Report every line from the following entries that contains the string "square".

Top of Source data

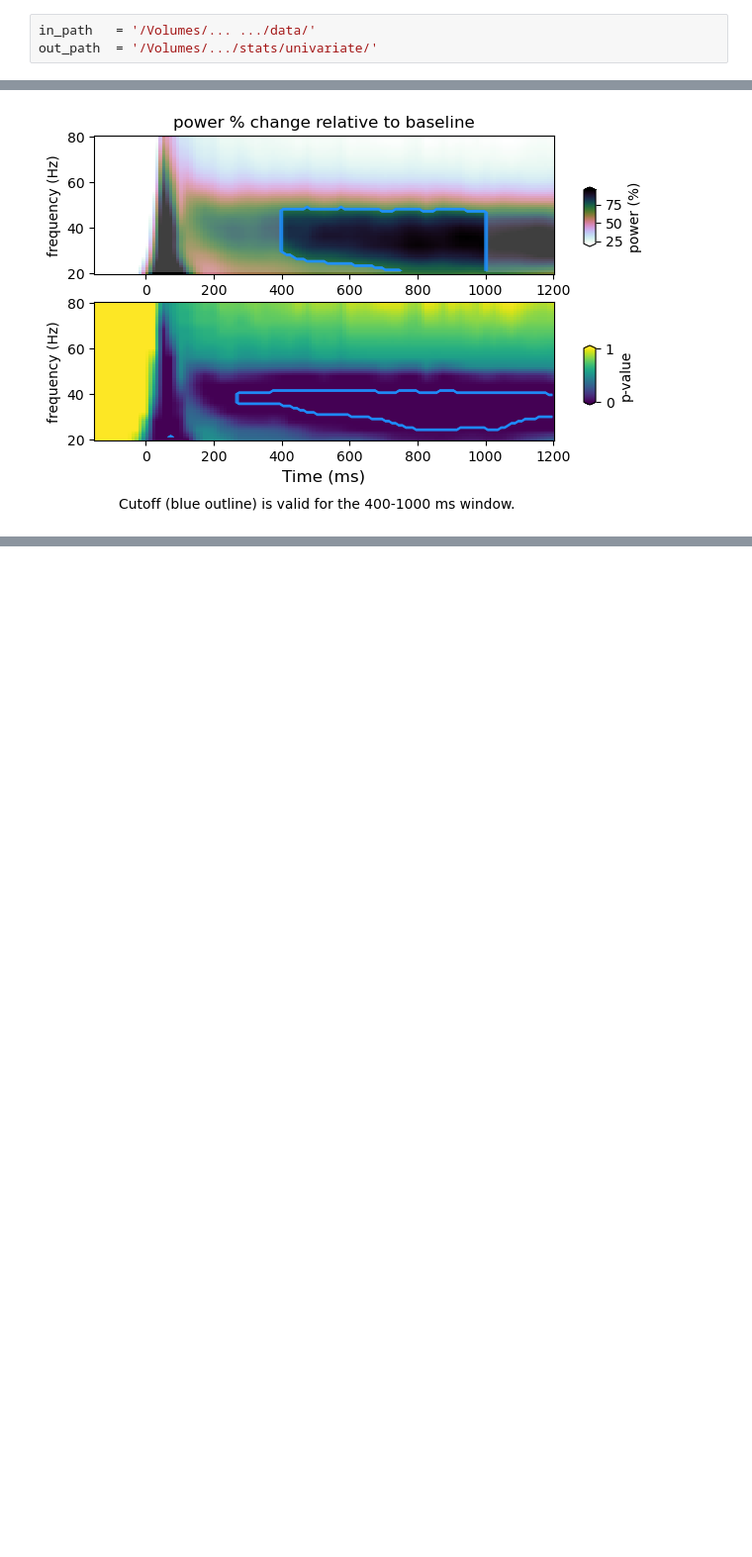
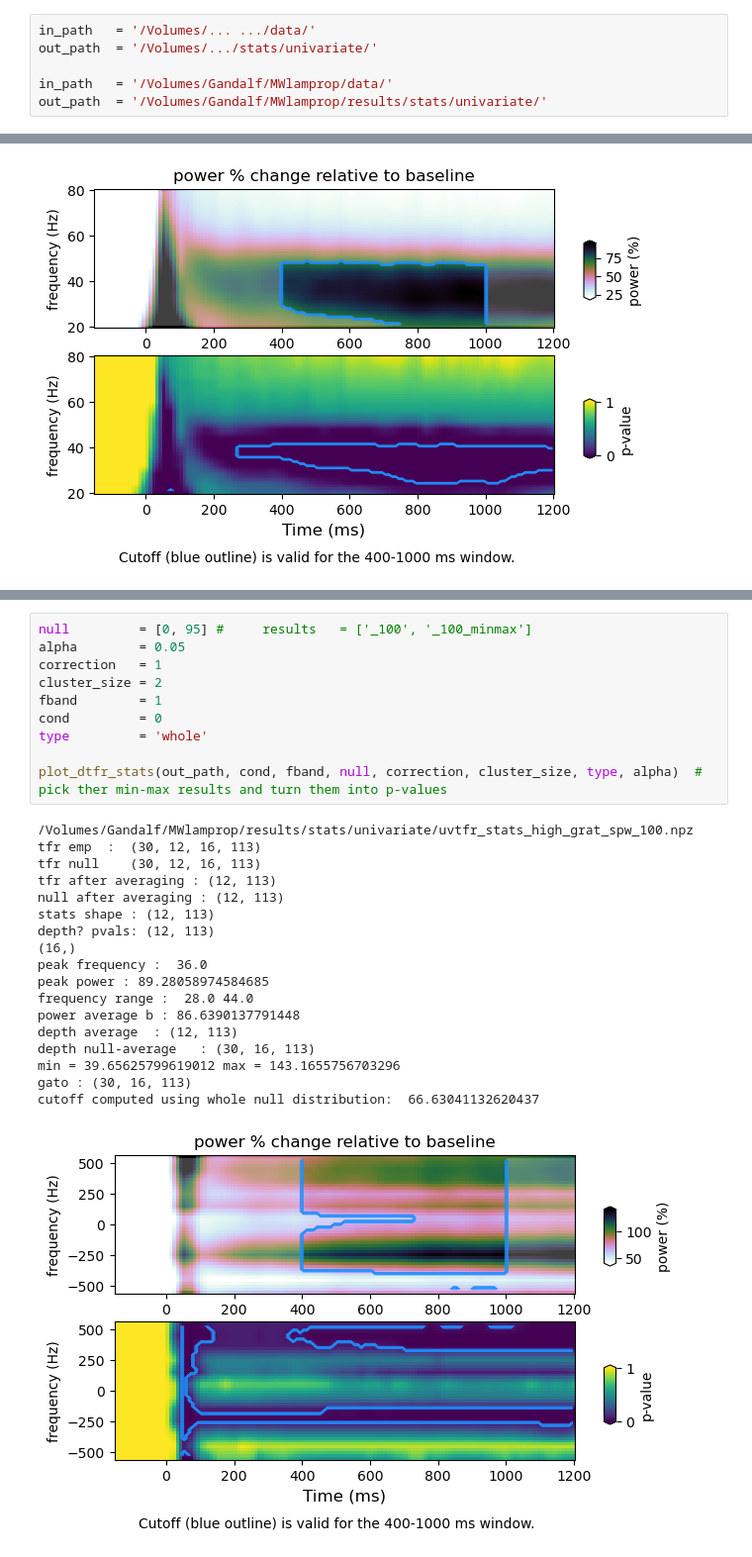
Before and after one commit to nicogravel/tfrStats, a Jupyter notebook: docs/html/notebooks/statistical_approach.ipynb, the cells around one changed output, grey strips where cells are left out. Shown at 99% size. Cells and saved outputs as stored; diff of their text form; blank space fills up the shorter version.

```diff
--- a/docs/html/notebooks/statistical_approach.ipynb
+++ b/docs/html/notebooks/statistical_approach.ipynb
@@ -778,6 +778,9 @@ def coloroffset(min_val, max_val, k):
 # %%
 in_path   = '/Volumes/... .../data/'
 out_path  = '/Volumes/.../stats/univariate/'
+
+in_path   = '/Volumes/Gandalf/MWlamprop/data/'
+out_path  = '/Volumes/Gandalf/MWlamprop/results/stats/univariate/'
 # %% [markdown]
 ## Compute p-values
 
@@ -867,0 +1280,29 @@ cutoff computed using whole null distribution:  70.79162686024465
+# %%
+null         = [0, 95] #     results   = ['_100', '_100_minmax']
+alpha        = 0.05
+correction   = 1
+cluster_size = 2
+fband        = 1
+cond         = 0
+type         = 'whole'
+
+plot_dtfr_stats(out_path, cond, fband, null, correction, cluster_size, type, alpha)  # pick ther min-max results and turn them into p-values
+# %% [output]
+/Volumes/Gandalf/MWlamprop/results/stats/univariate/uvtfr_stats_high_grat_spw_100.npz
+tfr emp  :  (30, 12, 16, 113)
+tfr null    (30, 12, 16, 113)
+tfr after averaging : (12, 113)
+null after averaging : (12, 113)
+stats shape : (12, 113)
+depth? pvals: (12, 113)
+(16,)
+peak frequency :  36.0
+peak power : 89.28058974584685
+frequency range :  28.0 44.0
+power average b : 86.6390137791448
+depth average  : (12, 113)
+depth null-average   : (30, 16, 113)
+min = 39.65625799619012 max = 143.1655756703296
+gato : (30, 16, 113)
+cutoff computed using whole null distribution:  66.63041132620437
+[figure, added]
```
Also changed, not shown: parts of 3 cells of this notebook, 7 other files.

Bottom of Source data
Top of Source data

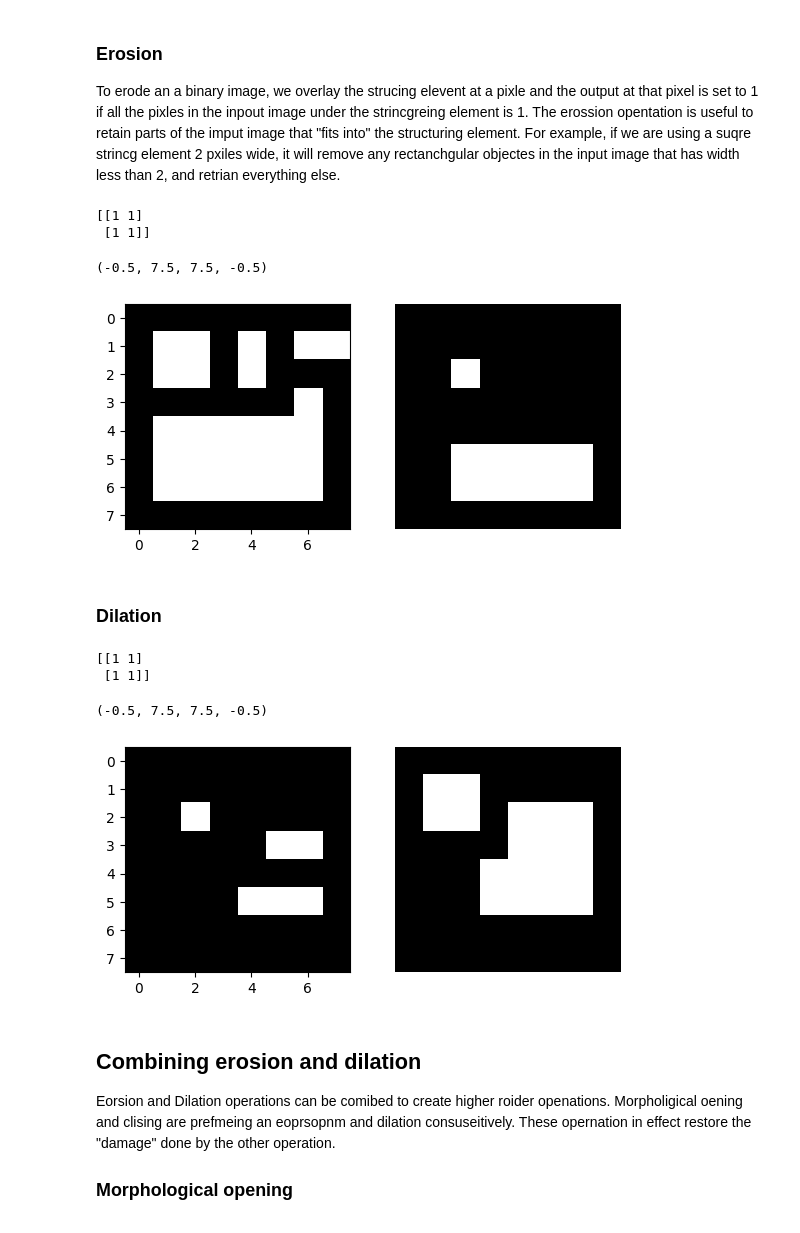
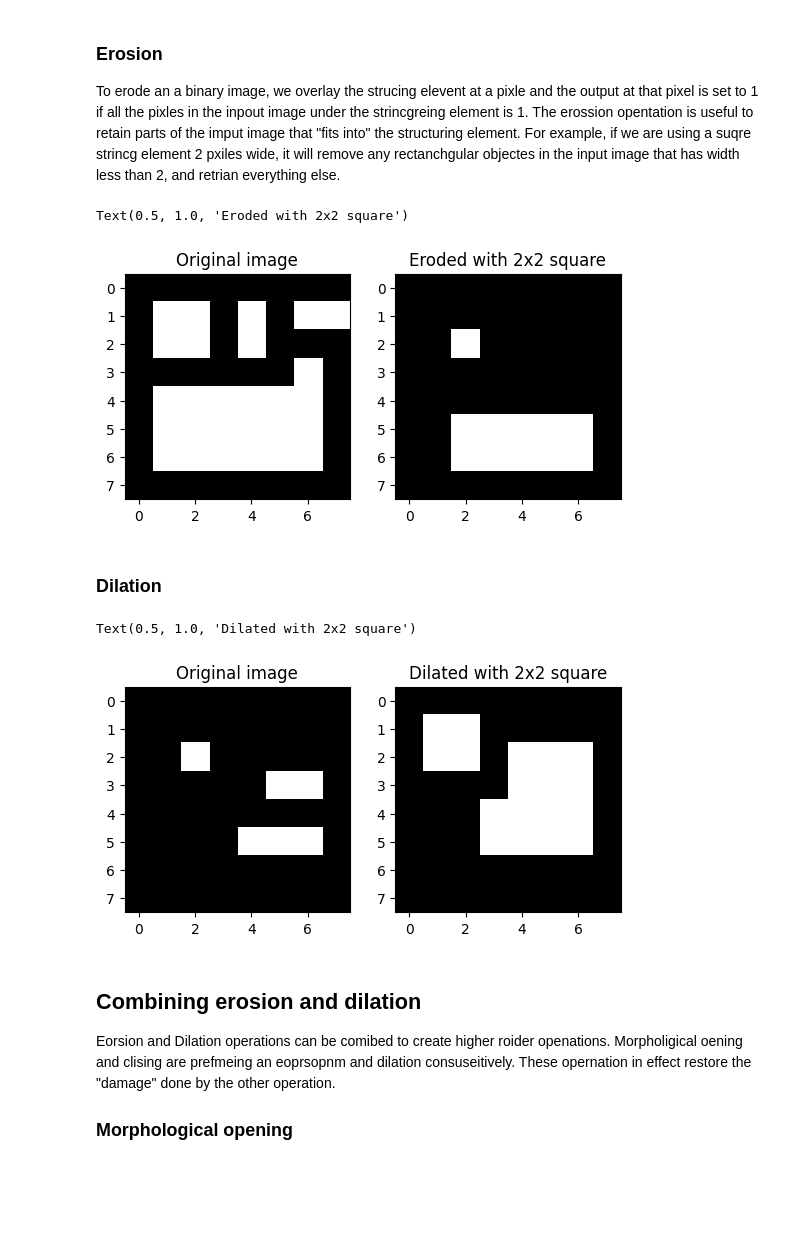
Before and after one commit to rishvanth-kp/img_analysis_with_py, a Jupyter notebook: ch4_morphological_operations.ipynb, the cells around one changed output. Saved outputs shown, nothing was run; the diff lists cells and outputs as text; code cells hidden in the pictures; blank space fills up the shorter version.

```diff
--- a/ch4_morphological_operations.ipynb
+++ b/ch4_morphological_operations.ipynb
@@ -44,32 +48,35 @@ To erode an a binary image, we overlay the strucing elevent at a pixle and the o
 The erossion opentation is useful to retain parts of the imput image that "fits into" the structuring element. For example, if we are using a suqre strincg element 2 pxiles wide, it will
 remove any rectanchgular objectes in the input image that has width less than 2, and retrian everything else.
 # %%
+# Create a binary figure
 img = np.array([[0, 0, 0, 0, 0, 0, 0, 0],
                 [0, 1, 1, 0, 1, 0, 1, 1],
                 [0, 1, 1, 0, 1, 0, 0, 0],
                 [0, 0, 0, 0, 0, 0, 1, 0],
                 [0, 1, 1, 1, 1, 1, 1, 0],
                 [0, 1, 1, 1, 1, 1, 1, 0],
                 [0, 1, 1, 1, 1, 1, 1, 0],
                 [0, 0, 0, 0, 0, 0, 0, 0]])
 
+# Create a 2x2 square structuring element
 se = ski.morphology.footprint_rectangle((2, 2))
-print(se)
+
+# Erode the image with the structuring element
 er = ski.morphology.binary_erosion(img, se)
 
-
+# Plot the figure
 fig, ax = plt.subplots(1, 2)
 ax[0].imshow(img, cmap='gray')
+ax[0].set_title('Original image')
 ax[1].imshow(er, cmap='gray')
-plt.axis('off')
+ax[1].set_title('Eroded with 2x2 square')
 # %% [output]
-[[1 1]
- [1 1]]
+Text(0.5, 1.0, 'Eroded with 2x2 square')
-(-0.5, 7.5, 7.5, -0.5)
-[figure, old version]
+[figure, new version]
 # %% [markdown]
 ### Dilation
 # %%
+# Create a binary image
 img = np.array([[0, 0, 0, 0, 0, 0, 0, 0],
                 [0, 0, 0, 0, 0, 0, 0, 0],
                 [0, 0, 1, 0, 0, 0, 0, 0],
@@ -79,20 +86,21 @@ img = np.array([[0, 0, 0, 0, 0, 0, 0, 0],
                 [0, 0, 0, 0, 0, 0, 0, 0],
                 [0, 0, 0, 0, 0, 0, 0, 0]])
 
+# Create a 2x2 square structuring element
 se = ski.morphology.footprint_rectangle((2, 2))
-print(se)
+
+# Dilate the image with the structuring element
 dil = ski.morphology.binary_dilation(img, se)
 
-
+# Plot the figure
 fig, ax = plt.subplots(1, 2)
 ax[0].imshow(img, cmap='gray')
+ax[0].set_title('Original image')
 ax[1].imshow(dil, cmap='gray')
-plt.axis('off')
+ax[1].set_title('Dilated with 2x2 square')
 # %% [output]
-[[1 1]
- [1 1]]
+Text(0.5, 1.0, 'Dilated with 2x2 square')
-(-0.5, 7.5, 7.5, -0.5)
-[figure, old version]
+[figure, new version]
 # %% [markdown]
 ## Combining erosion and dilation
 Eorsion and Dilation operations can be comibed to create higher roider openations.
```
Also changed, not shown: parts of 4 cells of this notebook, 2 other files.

Bottom of Source data

• _Answer to this task_
+# Create a 2x2 square structuring element
+ax[1].set_title('Eroded with 2x2 square')
+Text(0.5, 1.0, 'Eroded with 2x2 square')
+# Create a 2x2 square structuring element
+ax[1].set_title('Dilated with 2x2 square')
+Text(0.5, 1.0, 'Dilated with 2x2 square')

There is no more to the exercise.